Your task is to output the listing word for word, with pictures excluded.

# # # # #

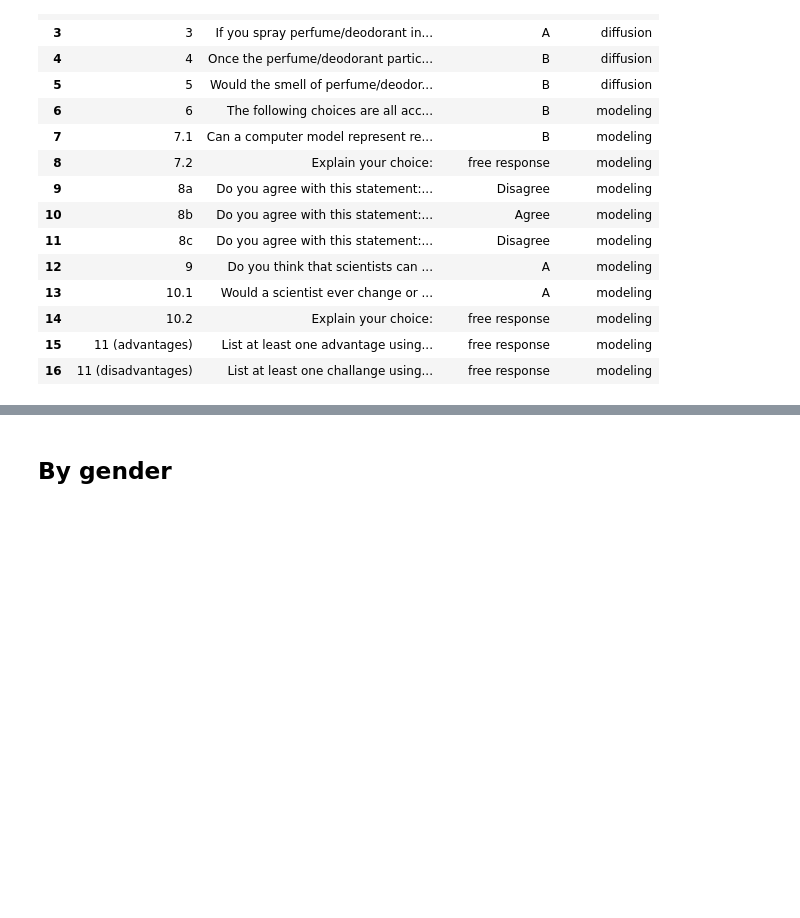
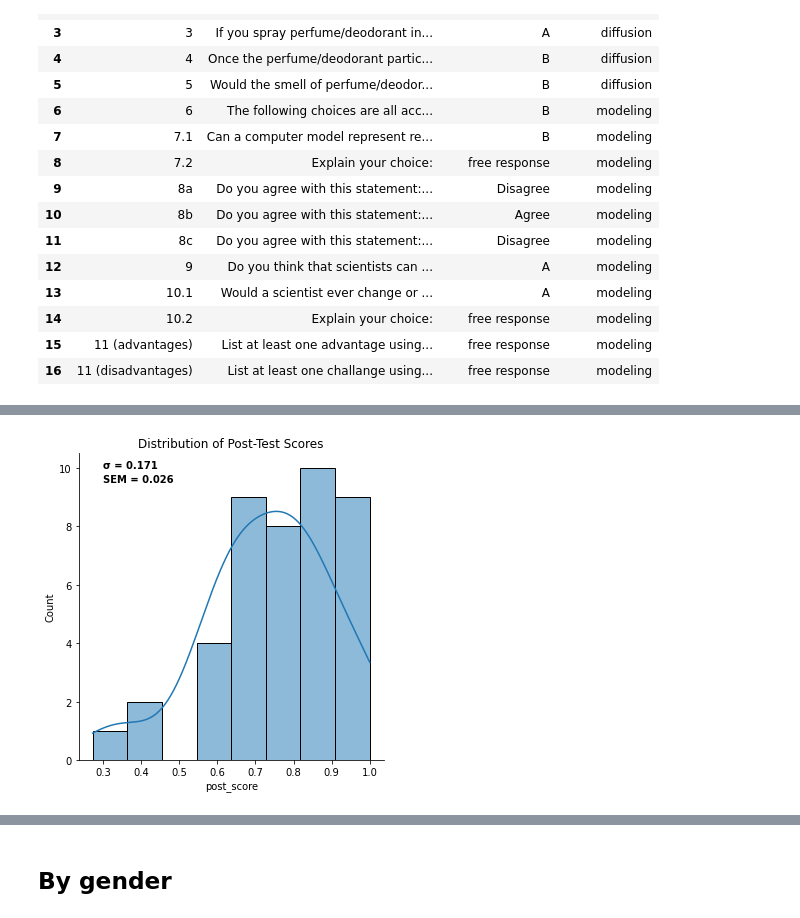
Before and after one commit to wolfj95/a2s_unit_1, a Jupyter notebook: unit_1_data_analysis.ipynb, the cells around one changed output, grey strips where cells are left out. Saved outputs shown, nothing was run; the diff lists cells and outputs as text; code cells hidden in the pictures; blank space fills up the shorter version.

```diff
--- a/unit_1_data_analysis.ipynb
+++ b/unit_1_data_analysis.ipynb
@@ -155,0 +177,10 @@ plt.show()
+# %%
+sns.displot(constrained_response_test_data["post_score"], kde = True)
+std = constrained_response_test_data["post_score"].std()
+sem = constrained_response_test_data["post_score"].sem()
+plt.text(0.3,10, f"σ = {std:.3f}", horizontalalignment='left', size='medium', color='black', weight='semibold')
+plt.text(0.3,9.5, f"SEM = {sem:.3f}", horizontalalignment='left', size='medium', color='black', weight='semibold')
+plt.title("Distribution of Post-Test Scores")
+plt.show()
+# %% [output]
+[figure, added]
```
Also changed, not shown: parts of 13 cells of this notebook, 1 other file.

# # # # #

**Result below**
Before and after one commit to wolfj95/a2s_unit_1, a Jupyter notebook: unit_1_data_analysis.ipynb, the cells around one changed output, grey strips where cells are left out. Saved outputs shown, nothing was run; the diff lists cells and outputs as text; code cells hidden in the pictures; blank space fills up the shorter version.

```diff
--- a/unit_1_data_analysis.ipynb
+++ b/unit_1_data_analysis.ipynb
@@ -155,0 +177,10 @@ plt.show()
+# %%
+sns.displot(constrained_response_test_data["post_score"], kde = True)
+std = constrained_response_test_data["post_score"].std()
+sem = constrained_response_test_data["post_score"].sem()
+plt.text(0.3,10, f"σ = {std:.3f}", horizontalalignment='left', size='medium', color='black', weight='semibold')
+plt.text(0.3,9.5, f"SEM = {sem:.3f}", horizontalalignment='left', size='medium', color='black', weight='semibold')
+plt.title("Distribution of Post-Test Scores")
+plt.show()
+# %% [output]
+[figure, added]
```
Also changed, not shown: parts of 13 cells of this notebook, 1 other file.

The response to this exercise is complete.